Article Content

One of the most popular AJN covers in recent years bears a photograph of a premature infant on his father's outstretched hand (November 2002). Michael "Misha" Alexander Scott, weighing 2 lbs., 11 oz. at 26.5 weeks of age, opened his eye at the exact moment his mother snapped the picture. There is something quite moving about the images of premature infants, some weighing even less than Misha, who live and sometimes die surrounded by tubes, wires, pumps. And there's also something quite powerful in images of nurses who care for preemies and their families. This month's cover photograph, a judges' choice in our recent photojournalism contest and exhibition (see page 29), portrays the neonatal intensive care unit (NICU) nurses who work so hard to save these tiny lives.


There's much that nurses must do to prevent premature births. This month, AJN publishes a study of the costs of prematurity by Katherine D. Cuevas, Debra R. Silver, Dorothy Brooten, JoAnne M. Youngblut, and Charles M. Bobo (see page 56). These researchers have contributed to a growing body of evidence showing that the costs of the initial hospitalization increase as birth weight or gestational age decrease. The difference in cost between normal-birth-weight infants and the lowest-birth-weight infants is stunning: an average of $5,816 for the former group, compared with $250,596 for the latter.

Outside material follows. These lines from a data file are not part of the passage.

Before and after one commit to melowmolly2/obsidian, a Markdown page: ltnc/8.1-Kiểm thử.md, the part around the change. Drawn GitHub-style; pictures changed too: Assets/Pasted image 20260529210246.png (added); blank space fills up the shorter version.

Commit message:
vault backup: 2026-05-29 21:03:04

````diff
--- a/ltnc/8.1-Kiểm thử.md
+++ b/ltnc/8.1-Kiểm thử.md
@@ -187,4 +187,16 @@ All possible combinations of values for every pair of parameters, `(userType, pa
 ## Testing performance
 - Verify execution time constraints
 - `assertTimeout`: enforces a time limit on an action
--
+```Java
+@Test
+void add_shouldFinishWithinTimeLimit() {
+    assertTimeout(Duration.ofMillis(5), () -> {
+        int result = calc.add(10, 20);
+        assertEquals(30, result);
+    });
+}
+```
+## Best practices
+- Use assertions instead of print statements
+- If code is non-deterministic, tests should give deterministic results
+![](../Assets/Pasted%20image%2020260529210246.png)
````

Cuevas and colleagues point out that infertility treatments are contributing to prematurity and poor neonatal outcomes. The December 2004 issue of Fertility and Sterility features a metaanalysis conducted by McGovern and colleagues of studies examining premature, singleton births after in vitro fertilization (IVF) or gamete intrafallopian transfer (GIFT). Although prematurity might be expected with multiple implantations (imagine quadruplets pushing to find room in the womb), the authors concluded that the risk of having a premature birth in singleton pregnancies after IVF or GIFT was twice as high as with natural conception. And in the January-February 2005 issue of Human Reproductive Update, Ombelet and colleagues commented on the fact that the "multifetal pregnancies" arising from IVF are associated with an increase in the "incidence of maternal, perinatal, and childhood morbidity and mortality"; they call for collecting more data on IVF techniques, sharing the data with policymakers, and linking reimbursement policies with best practices.


Nurse researchers show the high costs of prematurity.

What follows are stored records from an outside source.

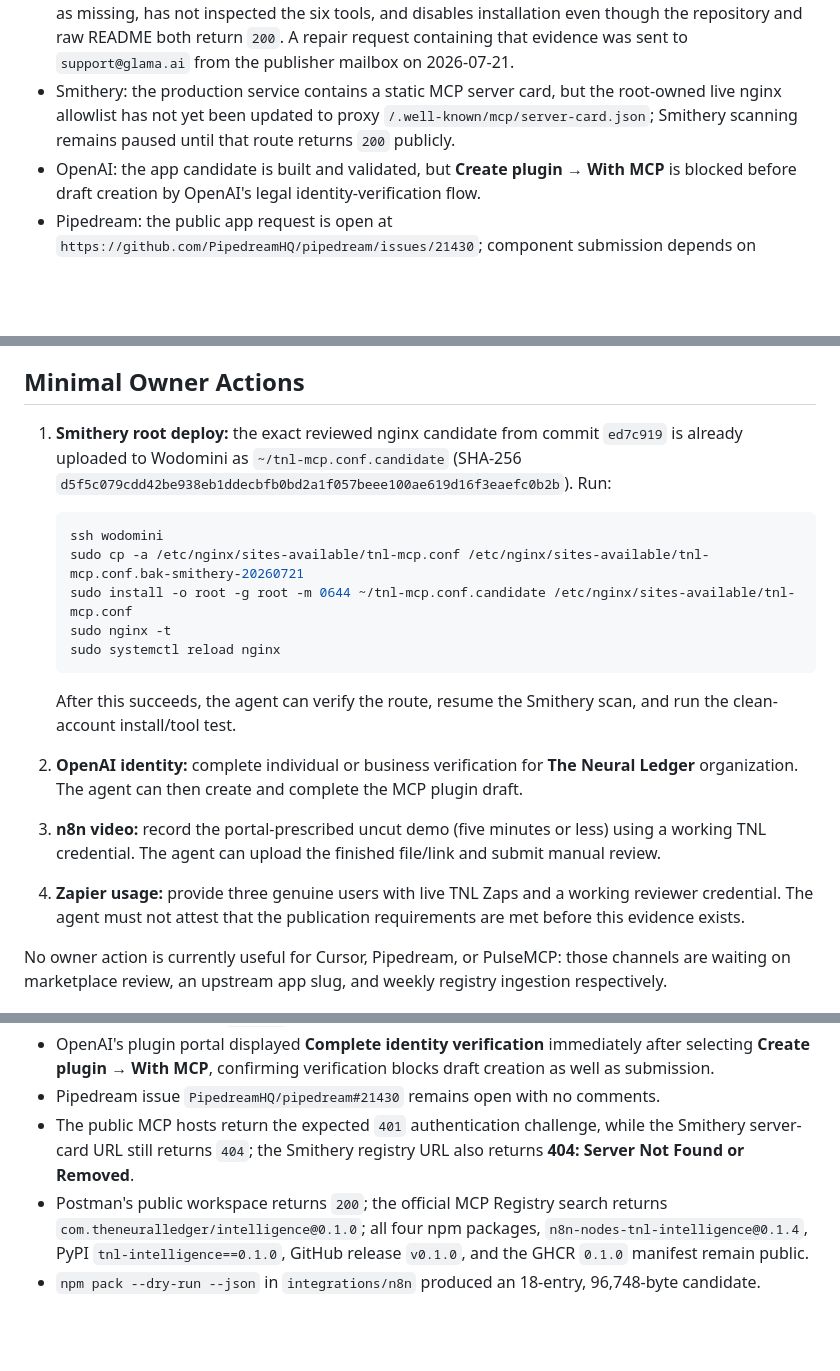
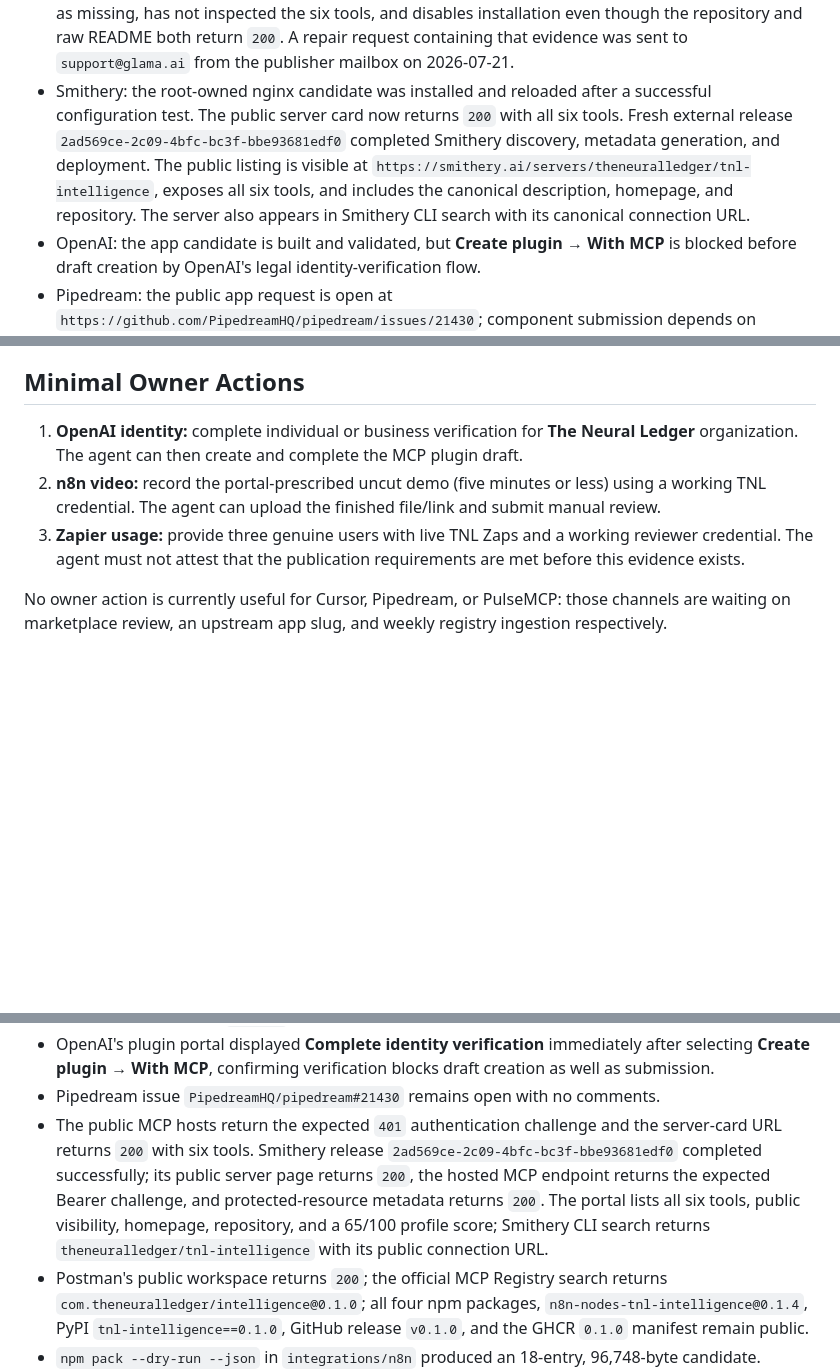
Before and after one commit to bekirdag/tnl-intelligence, a Markdown page: docs/planning/tnl-distribution-publication-audit-progress.md, 3 parts joined by grey strips. Rendered like a GitHub page; blank space fills up the shorter version.

Commit message:
Record successful Smithery publication

````diff
--- a/docs/planning/tnl-distribution-publication-audit-progress.md
+++ b/docs/planning/tnl-distribution-publication-audit-progress.md
@@ -49,10 +49,14 @@ Plan: [TNL Distribution Publication Audit Plan](tnl-distribution-publication-aud
   inspected the six tools, and disables installation even though the repository
   and raw README both return `200`. A repair request containing that evidence was
   sent to `support@glama.ai` from the publisher mailbox on 2026-07-21.
-- Smithery: the production service contains a static MCP server card, but the
-  root-owned live nginx allowlist has not yet been updated to proxy
-  `/.well-known/mcp/server-card.json`; Smithery scanning remains paused until
-  that route returns `200` publicly.
+- Smithery: the root-owned nginx candidate was installed and reloaded after a
+  successful configuration test. The public server card now returns `200` with
+  all six tools. Fresh external release
+  `2ad569ce-2c09-4bfc-bc3f-bbe93681edf0` completed Smithery discovery, metadata
+  generation, and deployment. The public listing is visible at
+  `https://smithery.ai/servers/theneuralledger/tnl-intelligence`, exposes all six
+  tools, and includes the canonical description, homepage, and repository. The
+  server also appears in Smithery CLI search with its canonical connection URL.
 - OpenAI: the app candidate is built and validated, but **Create plugin → With
   MCP** is blocked before draft creation by OpenAI's legal
   identity-verification flow.
@@ -81,30 +85,13 @@ Plan: [TNL Distribution Publication Audit Plan](tnl-distribution-publication-aud
 
 ## Minimal Owner Actions
 
-1. **Smithery root deploy:** the exact reviewed nginx candidate from commit
-   `ed7c919` is already uploaded to Wodomini as
-   `~/tnl-mcp.conf.candidate` (SHA-256
-   `d5f5c079cdd42be938eb1ddecbfb0bd2a1f057beee100ae619d16f3eaefc0b2b`).
-   Run:
-
-   ```bash
-   ssh wodomini
-   sudo cp -a /etc/nginx/sites-available/tnl-mcp.conf /etc/nginx/sites-available/tnl-mcp.conf.bak-smithery-20260721
-   sudo install -o root -g root -m 0644 ~/tnl-mcp.conf.candidate /etc/nginx/sites-available/tnl-mcp.conf
-   sudo nginx -t
-   sudo systemctl reload nginx
-   ```
-
-   After this succeeds, the agent can verify the route, resume the Smithery
-   scan, and run the clean-account install/tool test.
-
-2. **OpenAI identity:** complete individual or business verification for **The
+1. **OpenAI identity:** complete individual or business verification for **The
    Neural Ledger** organization. The agent can then create and complete the MCP
    plugin draft.
-3. **n8n video:** record the portal-prescribed uncut demo (five minutes or less)
+2. **n8n video:** record the portal-prescribed uncut demo (five minutes or less)
    using a working TNL credential. The agent can upload the finished file/link
    and submit manual review.
-4. **Zapier usage:** provide three genuine users with live TNL Zaps and a working
+3. **Zapier usage:** provide three genuine users with live TNL Zaps and a working
    reviewer credential. The agent must not attest that the publication
    requirements are met before this evidence exists.
 
@@ -141,9 +128,14 @@ registry ingestion respectively.
   after selecting **Create plugin → With MCP**, confirming verification blocks
   draft creation as well as submission.
 - Pipedream issue `PipedreamHQ/pipedream#21430` remains open with no comments.
-- The public MCP hosts return the expected `401` authentication challenge, while
-  the Smithery server-card URL still returns `404`; the Smithery registry URL
-  also returns **404: Server Not Found or Removed**.
+- The public MCP hosts return the expected `401` authentication challenge and
+  the server-card URL returns `200` with six tools. Smithery release
+  `2ad569ce-2c09-4bfc-bc3f-bbe93681edf0` completed successfully; its public
+  server page returns `200`, the hosted MCP endpoint returns the expected Bearer
+  challenge, and protected-resource metadata returns `200`. The portal lists all
+  six tools, public visibility, homepage, repository, and a 65/100 profile score;
+  Smithery CLI search returns `theneuralledger/tnl-intelligence` with its public
+  connection URL.
 - Postman's public workspace returns `200`; the official MCP Registry search
   returns `com.theneuralledger/intelligence@0.1.0`; all four npm packages,
   `n8n-nodes-tnl-intelligence@0.1.4`, PyPI `tnl-intelligence==0.1.0`, GitHub
````
Also changed, not shown: other parts of docs/planning/tnl-distribution-publication-audit-progress.md (+1 -1 lines).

FIGURE. No caption a... - Click to enlarge in new windowFIGURE. No caption available.

There must be greater investment in preventive measures. Nancy Sharts-Hopko and Margaret Comerford Freda have written commentaries in this issue on prematurity, its risk factors, and why it's relevant to all nurses (see pages 60 and 61). Indeed, most nurses see pregnant women in their personal, if not professional, lives. All of us have opportunities to engage in the primary prevention of prematurity-to urge women to get prenatal care and adequate nutrition and to ask careful questions about IVF and GIFT.


The March of Dimes urges that the limits on income for eligibility for Medicaid (currently at 133% of the poverty level, or $20,841 for a family of three) not be lowered, so that women's access to prenatal care will not be compromised. According to the Robert Wood Johnson Foundation, 83% of the uninsured are in families with a working head of household. Even when employers provide health insurance options, rising employee-paid premiums, deductibles, and copayments can cause some families to bypass insurance coverage, further restricting women's access to prenatal care. The March of Dimes also promotes the Prevent Prematurity and Improve Child Health Act of 2005, reintroduced in Congress with bipartisan support. This act would, among other things, provide more federal resources for prenatal care.


I applaud the NICU nurses who save and rebuild lives in their everyday work, but I wish we didn't need so many of them. The NICU nurses I've talked with would like nothing better than to see healthy babies born into healthy families.